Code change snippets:
== Segment start ==

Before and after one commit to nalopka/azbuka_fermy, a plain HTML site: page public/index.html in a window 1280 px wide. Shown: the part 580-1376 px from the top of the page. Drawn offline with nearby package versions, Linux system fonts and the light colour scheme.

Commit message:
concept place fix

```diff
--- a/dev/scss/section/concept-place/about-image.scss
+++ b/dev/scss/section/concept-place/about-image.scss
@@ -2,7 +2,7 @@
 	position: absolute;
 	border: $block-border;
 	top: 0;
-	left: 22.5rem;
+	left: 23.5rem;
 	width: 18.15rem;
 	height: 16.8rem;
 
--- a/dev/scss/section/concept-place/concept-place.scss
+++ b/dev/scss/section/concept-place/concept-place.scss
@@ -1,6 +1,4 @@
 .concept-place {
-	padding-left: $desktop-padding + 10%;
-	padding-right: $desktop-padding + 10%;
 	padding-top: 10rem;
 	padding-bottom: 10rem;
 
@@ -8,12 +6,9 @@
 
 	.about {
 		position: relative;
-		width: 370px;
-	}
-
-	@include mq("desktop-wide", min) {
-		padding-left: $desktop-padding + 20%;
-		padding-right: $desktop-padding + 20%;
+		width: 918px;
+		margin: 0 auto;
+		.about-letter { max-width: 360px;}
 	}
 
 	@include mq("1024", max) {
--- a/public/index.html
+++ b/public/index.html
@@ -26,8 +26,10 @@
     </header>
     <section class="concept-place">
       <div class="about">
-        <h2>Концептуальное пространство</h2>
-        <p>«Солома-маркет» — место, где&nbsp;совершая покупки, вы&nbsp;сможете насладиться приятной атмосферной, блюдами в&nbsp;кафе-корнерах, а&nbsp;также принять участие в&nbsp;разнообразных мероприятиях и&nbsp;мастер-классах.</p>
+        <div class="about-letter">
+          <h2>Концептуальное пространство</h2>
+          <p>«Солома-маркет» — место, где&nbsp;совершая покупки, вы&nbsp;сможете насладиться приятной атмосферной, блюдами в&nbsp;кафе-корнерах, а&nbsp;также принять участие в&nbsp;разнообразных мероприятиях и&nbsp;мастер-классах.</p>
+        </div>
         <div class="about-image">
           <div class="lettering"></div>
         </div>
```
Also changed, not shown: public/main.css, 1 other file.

== Segment end ==

Among the records, find every line with the word "padding" and copy it.

**Written answer**
-	padding-left: $desktop-padding + 10%;
-	padding-right: $desktop-padding + 10%;
 	padding-top: 10rem;
 	padding-bottom: 10rem;
-		padding-left: $desktop-padding + 20%;
-		padding-right: $desktop-padding + 20%;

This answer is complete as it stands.